++++ RECORDS FOR THE EXERCISE ++++

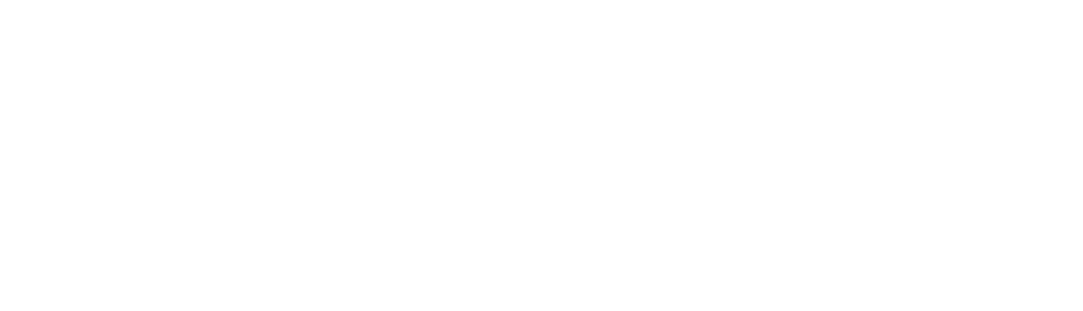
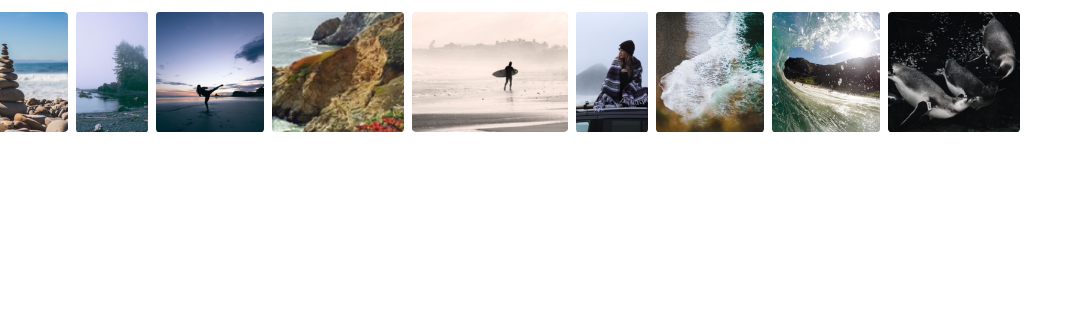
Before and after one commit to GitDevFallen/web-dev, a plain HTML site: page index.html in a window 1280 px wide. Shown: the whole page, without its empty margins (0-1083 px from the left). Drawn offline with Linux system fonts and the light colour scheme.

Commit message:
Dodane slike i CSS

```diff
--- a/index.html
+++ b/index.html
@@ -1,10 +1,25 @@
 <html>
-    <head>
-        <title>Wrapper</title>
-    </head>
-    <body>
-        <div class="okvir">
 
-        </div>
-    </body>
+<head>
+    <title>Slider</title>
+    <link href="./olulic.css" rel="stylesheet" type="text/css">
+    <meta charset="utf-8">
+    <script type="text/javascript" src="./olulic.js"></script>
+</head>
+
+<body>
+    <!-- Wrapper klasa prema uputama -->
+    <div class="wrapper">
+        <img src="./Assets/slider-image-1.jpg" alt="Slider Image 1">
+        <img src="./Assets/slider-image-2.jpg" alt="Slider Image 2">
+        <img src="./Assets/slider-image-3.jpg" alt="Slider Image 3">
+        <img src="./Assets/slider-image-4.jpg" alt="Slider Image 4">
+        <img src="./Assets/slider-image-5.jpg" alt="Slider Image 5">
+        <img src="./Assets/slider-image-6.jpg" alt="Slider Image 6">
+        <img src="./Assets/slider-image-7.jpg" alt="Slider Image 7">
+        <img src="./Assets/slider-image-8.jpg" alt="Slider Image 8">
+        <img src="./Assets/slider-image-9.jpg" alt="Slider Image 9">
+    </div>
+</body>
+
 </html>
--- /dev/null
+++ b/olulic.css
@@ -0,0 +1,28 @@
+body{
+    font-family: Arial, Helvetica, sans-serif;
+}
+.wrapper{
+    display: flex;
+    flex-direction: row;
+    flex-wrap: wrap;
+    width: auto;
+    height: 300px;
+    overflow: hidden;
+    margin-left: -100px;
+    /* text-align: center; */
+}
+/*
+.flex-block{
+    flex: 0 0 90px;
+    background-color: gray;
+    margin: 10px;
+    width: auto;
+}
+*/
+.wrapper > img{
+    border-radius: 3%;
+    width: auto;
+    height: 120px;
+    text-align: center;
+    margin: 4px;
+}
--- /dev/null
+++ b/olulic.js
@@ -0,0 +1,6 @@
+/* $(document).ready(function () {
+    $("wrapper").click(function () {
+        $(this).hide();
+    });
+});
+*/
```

++++
++++ RECORDS FOR THE EXERCISE ++++

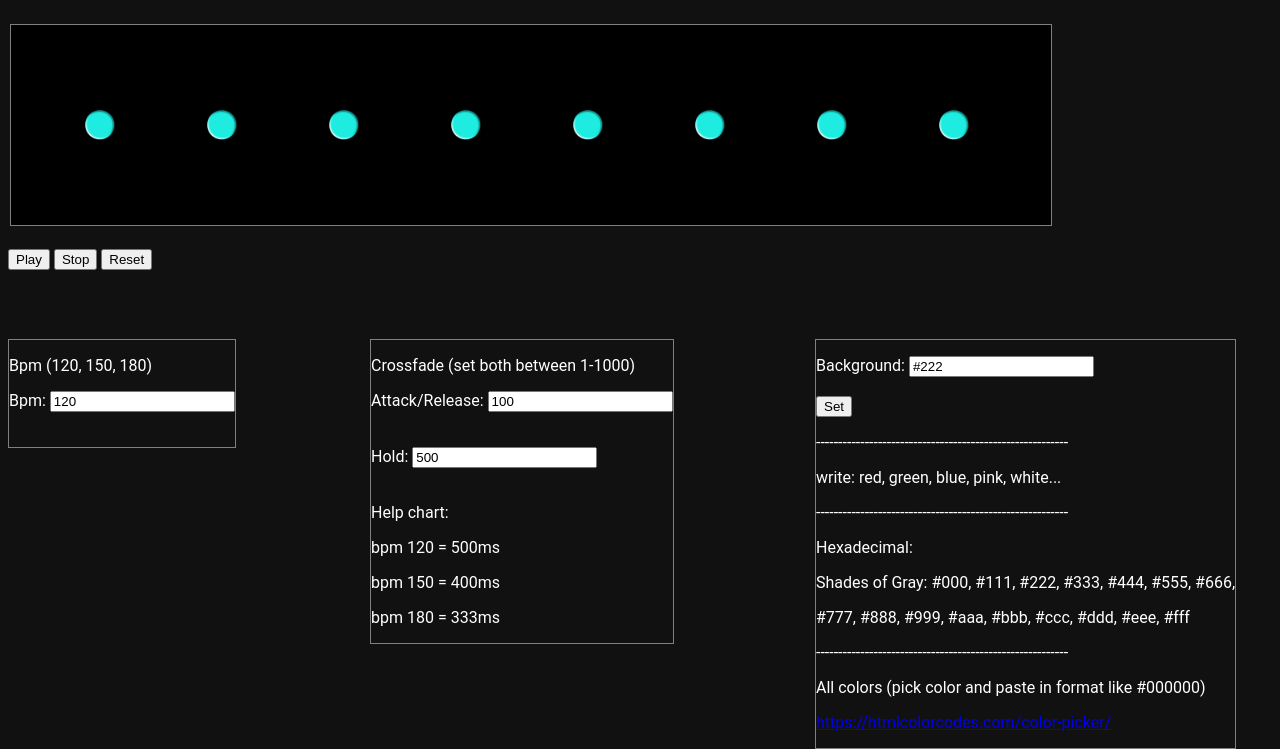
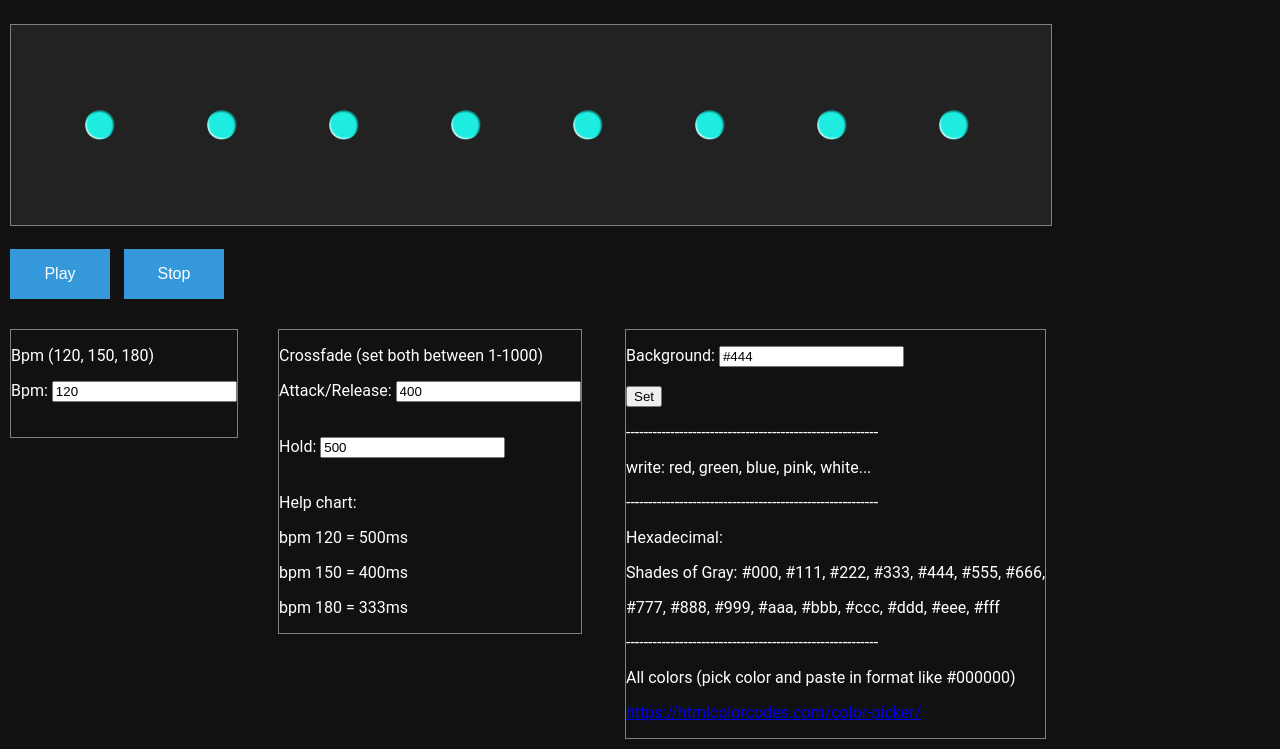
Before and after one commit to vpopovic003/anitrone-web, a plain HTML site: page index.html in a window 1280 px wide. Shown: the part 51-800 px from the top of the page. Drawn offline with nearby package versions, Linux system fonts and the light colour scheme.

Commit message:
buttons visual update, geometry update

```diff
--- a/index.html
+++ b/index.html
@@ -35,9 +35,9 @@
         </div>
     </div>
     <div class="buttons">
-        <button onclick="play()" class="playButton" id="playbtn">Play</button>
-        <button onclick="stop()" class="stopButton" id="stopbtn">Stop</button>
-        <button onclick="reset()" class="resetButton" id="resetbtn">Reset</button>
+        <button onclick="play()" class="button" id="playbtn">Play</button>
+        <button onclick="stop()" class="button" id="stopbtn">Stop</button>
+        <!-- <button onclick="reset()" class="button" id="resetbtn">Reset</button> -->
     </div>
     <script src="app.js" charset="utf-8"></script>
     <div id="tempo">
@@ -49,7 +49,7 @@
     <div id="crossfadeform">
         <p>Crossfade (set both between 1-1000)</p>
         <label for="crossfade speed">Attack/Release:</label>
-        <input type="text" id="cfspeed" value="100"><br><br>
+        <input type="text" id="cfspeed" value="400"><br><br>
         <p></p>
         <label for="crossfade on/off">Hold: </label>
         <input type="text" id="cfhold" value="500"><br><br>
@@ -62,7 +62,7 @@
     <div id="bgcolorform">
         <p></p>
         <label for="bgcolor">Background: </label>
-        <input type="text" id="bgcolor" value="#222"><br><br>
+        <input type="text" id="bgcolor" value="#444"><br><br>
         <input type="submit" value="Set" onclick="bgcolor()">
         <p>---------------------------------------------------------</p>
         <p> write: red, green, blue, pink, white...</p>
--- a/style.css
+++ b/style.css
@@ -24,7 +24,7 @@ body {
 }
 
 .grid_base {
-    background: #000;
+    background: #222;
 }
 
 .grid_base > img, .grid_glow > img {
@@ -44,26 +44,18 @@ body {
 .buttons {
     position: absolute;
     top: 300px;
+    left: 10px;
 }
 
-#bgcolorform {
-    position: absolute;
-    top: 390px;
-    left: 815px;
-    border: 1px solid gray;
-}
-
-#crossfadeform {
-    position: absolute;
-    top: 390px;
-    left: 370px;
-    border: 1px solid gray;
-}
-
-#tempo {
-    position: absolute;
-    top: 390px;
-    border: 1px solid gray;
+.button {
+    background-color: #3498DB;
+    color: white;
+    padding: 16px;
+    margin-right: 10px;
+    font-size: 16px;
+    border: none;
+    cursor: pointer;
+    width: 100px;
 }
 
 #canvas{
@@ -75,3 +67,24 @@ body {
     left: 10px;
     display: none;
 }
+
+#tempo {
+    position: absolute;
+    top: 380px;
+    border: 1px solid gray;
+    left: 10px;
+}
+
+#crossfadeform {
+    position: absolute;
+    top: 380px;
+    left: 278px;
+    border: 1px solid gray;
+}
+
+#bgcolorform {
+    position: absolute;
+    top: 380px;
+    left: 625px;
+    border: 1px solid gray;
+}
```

++++

- YOUR OBJECTIVE
Only the lines of the data holding the string "align" are wanted; copy each of them.

- ANSWER TO THE EXERCISE
+    /* text-align: center; */
+    text-align: center;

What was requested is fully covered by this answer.